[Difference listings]
━━━━━━━━━━━━━━━━━━━━

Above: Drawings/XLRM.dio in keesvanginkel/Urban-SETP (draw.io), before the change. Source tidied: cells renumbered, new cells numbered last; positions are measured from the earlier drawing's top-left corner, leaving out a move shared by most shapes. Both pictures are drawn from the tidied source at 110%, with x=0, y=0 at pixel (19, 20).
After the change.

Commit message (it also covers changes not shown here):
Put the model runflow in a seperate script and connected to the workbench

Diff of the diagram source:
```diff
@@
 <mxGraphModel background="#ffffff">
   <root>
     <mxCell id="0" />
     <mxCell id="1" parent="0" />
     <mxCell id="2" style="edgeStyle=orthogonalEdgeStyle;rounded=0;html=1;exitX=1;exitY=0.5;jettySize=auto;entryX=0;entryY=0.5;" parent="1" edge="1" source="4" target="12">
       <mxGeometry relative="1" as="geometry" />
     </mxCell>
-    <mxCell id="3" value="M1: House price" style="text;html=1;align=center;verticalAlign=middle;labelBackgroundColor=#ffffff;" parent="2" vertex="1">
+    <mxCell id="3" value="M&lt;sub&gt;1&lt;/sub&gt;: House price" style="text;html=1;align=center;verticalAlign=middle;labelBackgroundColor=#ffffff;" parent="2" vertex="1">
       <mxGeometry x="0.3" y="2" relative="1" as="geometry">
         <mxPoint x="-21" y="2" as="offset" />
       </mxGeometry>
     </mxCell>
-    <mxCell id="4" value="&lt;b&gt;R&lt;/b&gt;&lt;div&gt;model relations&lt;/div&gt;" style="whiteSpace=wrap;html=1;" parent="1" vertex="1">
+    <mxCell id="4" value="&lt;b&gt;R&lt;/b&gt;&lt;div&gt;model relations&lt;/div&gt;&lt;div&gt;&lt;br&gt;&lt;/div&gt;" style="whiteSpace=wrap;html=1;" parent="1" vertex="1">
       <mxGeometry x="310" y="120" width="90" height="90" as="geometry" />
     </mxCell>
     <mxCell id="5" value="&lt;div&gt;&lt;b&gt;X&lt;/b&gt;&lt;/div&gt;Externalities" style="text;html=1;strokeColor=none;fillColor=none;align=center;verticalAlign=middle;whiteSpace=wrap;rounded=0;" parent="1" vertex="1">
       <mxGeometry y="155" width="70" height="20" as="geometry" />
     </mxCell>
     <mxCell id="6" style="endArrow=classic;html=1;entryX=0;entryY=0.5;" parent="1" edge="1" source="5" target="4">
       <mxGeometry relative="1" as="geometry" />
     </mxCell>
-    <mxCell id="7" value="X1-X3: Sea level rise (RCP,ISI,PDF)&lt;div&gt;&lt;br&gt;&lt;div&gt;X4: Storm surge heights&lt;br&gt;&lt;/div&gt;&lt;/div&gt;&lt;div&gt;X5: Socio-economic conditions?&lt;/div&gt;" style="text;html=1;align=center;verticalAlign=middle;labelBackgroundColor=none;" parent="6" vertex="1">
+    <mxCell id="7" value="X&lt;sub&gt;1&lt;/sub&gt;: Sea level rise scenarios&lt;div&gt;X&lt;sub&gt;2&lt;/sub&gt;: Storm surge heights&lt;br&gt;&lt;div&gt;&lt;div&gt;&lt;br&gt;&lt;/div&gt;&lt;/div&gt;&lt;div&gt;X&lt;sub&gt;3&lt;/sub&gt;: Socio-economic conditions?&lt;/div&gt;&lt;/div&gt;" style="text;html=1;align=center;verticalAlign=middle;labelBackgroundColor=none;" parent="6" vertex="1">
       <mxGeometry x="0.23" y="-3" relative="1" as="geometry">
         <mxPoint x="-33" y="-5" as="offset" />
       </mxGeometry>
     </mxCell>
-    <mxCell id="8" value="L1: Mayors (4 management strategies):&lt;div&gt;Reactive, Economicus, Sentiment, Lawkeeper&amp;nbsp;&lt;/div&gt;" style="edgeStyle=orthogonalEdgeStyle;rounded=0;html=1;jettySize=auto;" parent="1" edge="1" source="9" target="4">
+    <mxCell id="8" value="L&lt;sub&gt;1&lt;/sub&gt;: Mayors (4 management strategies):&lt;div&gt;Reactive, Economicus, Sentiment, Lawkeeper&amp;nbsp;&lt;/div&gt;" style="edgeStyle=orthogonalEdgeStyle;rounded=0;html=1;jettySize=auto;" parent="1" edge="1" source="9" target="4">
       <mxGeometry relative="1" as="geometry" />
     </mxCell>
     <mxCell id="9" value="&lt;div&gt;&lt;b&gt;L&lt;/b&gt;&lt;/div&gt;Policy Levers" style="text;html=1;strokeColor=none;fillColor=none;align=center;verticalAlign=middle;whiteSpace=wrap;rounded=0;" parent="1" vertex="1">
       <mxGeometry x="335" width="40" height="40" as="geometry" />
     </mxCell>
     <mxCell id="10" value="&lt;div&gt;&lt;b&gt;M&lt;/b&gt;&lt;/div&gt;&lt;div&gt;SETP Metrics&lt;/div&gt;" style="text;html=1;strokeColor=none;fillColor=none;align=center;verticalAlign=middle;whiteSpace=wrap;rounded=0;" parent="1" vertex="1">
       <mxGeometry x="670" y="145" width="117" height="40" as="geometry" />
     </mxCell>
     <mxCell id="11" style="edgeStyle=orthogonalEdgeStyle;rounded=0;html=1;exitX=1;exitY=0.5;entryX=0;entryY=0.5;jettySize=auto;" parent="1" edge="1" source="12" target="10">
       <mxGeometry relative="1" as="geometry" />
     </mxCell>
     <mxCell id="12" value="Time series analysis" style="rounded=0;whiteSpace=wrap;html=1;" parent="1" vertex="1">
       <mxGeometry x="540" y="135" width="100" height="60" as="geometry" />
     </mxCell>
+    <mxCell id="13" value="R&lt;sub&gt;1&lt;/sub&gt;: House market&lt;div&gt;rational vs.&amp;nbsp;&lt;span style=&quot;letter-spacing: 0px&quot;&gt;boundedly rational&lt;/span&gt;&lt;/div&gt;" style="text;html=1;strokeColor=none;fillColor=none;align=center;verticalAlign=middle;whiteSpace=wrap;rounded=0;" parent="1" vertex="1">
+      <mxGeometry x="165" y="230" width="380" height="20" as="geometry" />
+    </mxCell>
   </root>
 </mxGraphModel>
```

━━━━━━━━━━━━━━━━━━━━

#### Required action:
All records are to be restated exactly, from the first line to the last line.

#### Result of the task:
Above: Drawings/XLRM.dio in keesvanginkel/Urban-SETP (draw.io), before the change. Source tidied: cells renumbered, new cells numbered last; positions are measured from the earlier drawing's top-left corner, leaving out a move shared by most shapes. Both pictures are drawn from the tidied source at 110%, with x=0, y=0 at pixel (19, 20).
After the change.

Commit message (it also covers changes not shown here):
Put the model runflow in a seperate script and connected to the workbench

Diff of the diagram source:
```diff
@@
 <mxGraphModel background="#ffffff">
   <root>
     <mxCell id="0" />
     <mxCell id="1" parent="0" />
     <mxCell id="2" style="edgeStyle=orthogonalEdgeStyle;rounded=0;html=1;exitX=1;exitY=0.5;jettySize=auto;entryX=0;entryY=0.5;" parent="1" edge="1" source="4" target="12">
       <mxGeometry relative="1" as="geometry" />
     </mxCell>
-    <mxCell id="3" value="M1: House price" style="text;html=1;align=center;verticalAlign=middle;labelBackgroundColor=#ffffff;" parent="2" vertex="1">
+    <mxCell id="3" value="M&lt;sub&gt;1&lt;/sub&gt;: House price" style="text;html=1;align=center;verticalAlign=middle;labelBackgroundColor=#ffffff;" parent="2" vertex="1">
       <mxGeometry x="0.3" y="2" relative="1" as="geometry">
         <mxPoint x="-21" y="2" as="offset" />
       </mxGeometry>
     </mxCell>
-    <mxCell id="4" value="&lt;b&gt;R&lt;/b&gt;&lt;div&gt;model relations&lt;/div&gt;" style="whiteSpace=wrap;html=1;" parent="1" vertex="1">
+    <mxCell id="4" value="&lt;b&gt;R&lt;/b&gt;&lt;div&gt;model relations&lt;/div&gt;&lt;div&gt;&lt;br&gt;&lt;/div&gt;" style="whiteSpace=wrap;html=1;" parent="1" vertex="1">
       <mxGeometry x="310" y="120" width="90" height="90" as="geometry" />
     </mxCell>
     <mxCell id="5" value="&lt;div&gt;&lt;b&gt;X&lt;/b&gt;&lt;/div&gt;Externalities" style="text;html=1;strokeColor=none;fillColor=none;align=center;verticalAlign=middle;whiteSpace=wrap;rounded=0;" parent="1" vertex="1">
       <mxGeometry y="155" width="70" height="20" as="geometry" />
     </mxCell>
     <mxCell id="6" style="endArrow=classic;html=1;entryX=0;entryY=0.5;" parent="1" edge="1" source="5" target="4">
       <mxGeometry relative="1" as="geometry" />
     </mxCell>
-    <mxCell id="7" value="X1-X3: Sea level rise (RCP,ISI,PDF)&lt;div&gt;&lt;br&gt;&lt;div&gt;X4: Storm surge heights&lt;br&gt;&lt;/div&gt;&lt;/div&gt;&lt;div&gt;X5: Socio-economic conditions?&lt;/div&gt;" style="text;html=1;align=center;verticalAlign=middle;labelBackgroundColor=none;" parent="6" vertex="1">
+    <mxCell id="7" value="X&lt;sub&gt;1&lt;/sub&gt;: Sea level rise scenarios&lt;div&gt;X&lt;sub&gt;2&lt;/sub&gt;: Storm surge heights&lt;br&gt;&lt;div&gt;&lt;div&gt;&lt;br&gt;&lt;/div&gt;&lt;/div&gt;&lt;div&gt;X&lt;sub&gt;3&lt;/sub&gt;: Socio-economic conditions?&lt;/div&gt;&lt;/div&gt;" style="text;html=1;align=center;verticalAlign=middle;labelBackgroundColor=none;" parent="6" vertex="1">
       <mxGeometry x="0.23" y="-3" relative="1" as="geometry">
         <mxPoint x="-33" y="-5" as="offset" />
       </mxGeometry>
     </mxCell>
-    <mxCell id="8" value="L1: Mayors (4 management strategies):&lt;div&gt;Reactive, Economicus, Sentiment, Lawkeeper&amp;nbsp;&lt;/div&gt;" style="edgeStyle=orthogonalEdgeStyle;rounded=0;html=1;jettySize=auto;" parent="1" edge="1" source="9" target="4">
+    <mxCell id="8" value="L&lt;sub&gt;1&lt;/sub&gt;: Mayors (4 management strategies):&lt;div&gt;Reactive, Economicus, Sentiment, Lawkeeper&amp;nbsp;&lt;/div&gt;" style="edgeStyle=orthogonalEdgeStyle;rounded=0;html=1;jettySize=auto;" parent="1" edge="1" source="9" target="4">
       <mxGeometry relative="1" as="geometry" />
     </mxCell>
     <mxCell id="9" value="&lt;div&gt;&lt;b&gt;L&lt;/b&gt;&lt;/div&gt;Policy Levers" style="text;html=1;strokeColor=none;fillColor=none;align=center;verticalAlign=middle;whiteSpace=wrap;rounded=0;" parent="1" vertex="1">
       <mxGeometry x="335" width="40" height="40" as="geometry" />
     </mxCell>
     <mxCell id="10" value="&lt;div&gt;&lt;b&gt;M&lt;/b&gt;&lt;/div&gt;&lt;div&gt;SETP Metrics&lt;/div&gt;" style="text;html=1;strokeColor=none;fillColor=none;align=center;verticalAlign=middle;whiteSpace=wrap;rounded=0;" parent="1" vertex="1">
       <mxGeometry x="670" y="145" width="117" height="40" as="geometry" />
     </mxCell>
     <mxCell id="11" style="edgeStyle=orthogonalEdgeStyle;rounded=0;html=1;exitX=1;exitY=0.5;entryX=0;entryY=0.5;jettySize=auto;" parent="1" edge="1" source="12" target="10">
       <mxGeometry relative="1" as="geometry" />
     </mxCell>
     <mxCell id="12" value="Time series analysis" style="rounded=0;whiteSpace=wrap;html=1;" parent="1" vertex="1">
       <mxGeometry x="540" y="135" width="100" height="60" as="geometry" />
     </mxCell>
+    <mxCell id="13" value="R&lt;sub&gt;1&lt;/sub&gt;: House market&lt;div&gt;rational vs.&amp;nbsp;&lt;span style=&quot;letter-spacing: 0px&quot;&gt;boundedly rational&lt;/span&gt;&lt;/div&gt;" style="text;html=1;strokeColor=none;fillColor=none;align=center;verticalAlign=middle;whiteSpace=wrap;rounded=0;" parent="1" vertex="1">
+      <mxGeometry x="165" y="230" width="380" height="20" as="geometry" />
+    </mxCell>
   </root>
 </mxGraphModel>
```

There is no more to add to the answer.